LA Council race adds 3 new faces to city politics

LA Council race adds 3 new faces to city politics

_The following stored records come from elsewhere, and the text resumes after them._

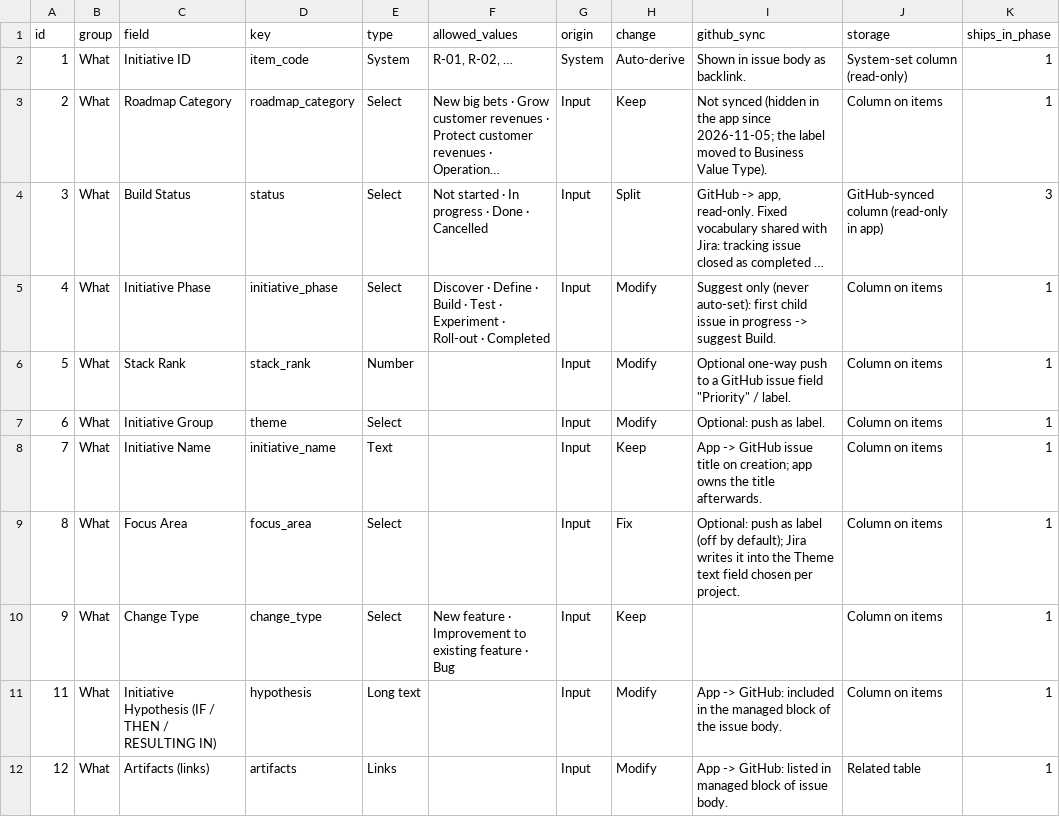
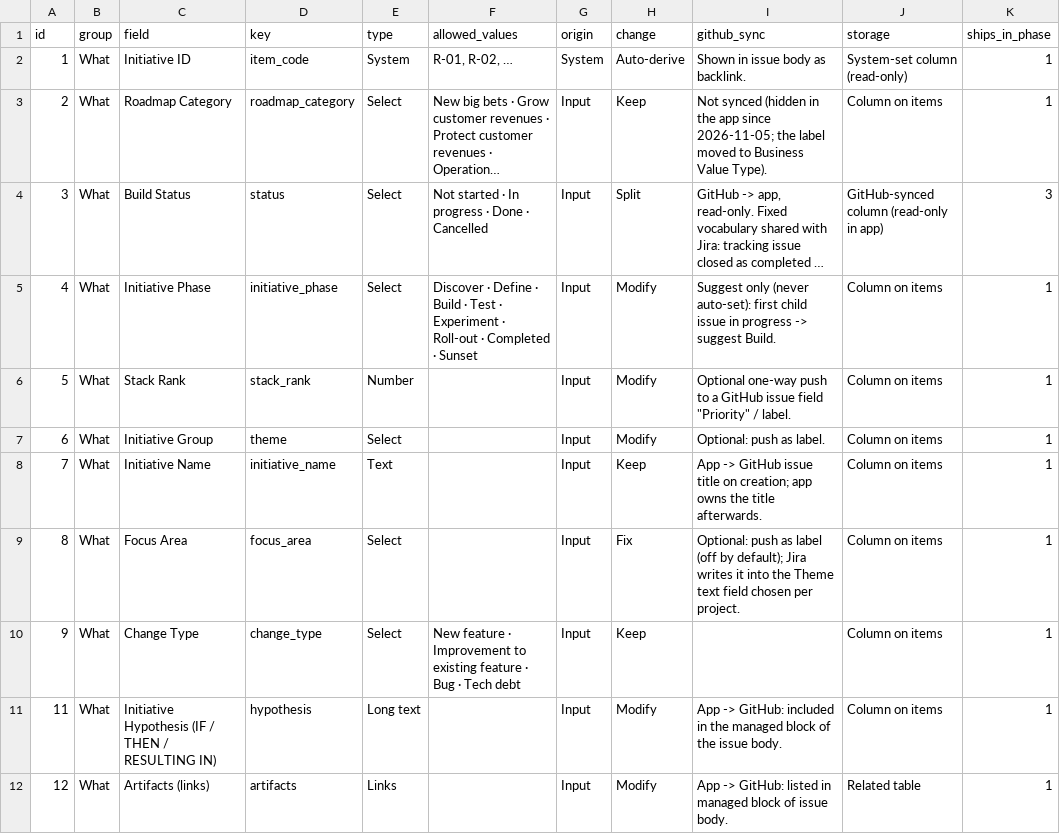
Before and after one commit to Product-Velocity/app, a CSV file: docs/reference/item-fields.csv, drawn as a sheet; only a part is shown; long unchanged cells end in …; the diff names each change by its address in the sheet, - before the commit and + after, or states it on an @@ line.

```diff
--- a/docs/reference/item-fields.csv
+++ b/docs/reference/item-fields.csv
-F5 (allowed_values): …· Completed
+F5 (allowed_values): …· Completed · Sunset
-F10 (allowed_values): …· Bug
+F10 (allowed_values): …· Bug · Tech debt
```
Also changed, not shown: 16 other files.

The Town Crier chronicled the first election of Los Altos City Council incumbent Jarrett Fishpaw in 2010 and documented the Los Altos candidacy of Jean Mordo, who volunteered as a longtime public servant in Los Altos Hills before moving to the flat...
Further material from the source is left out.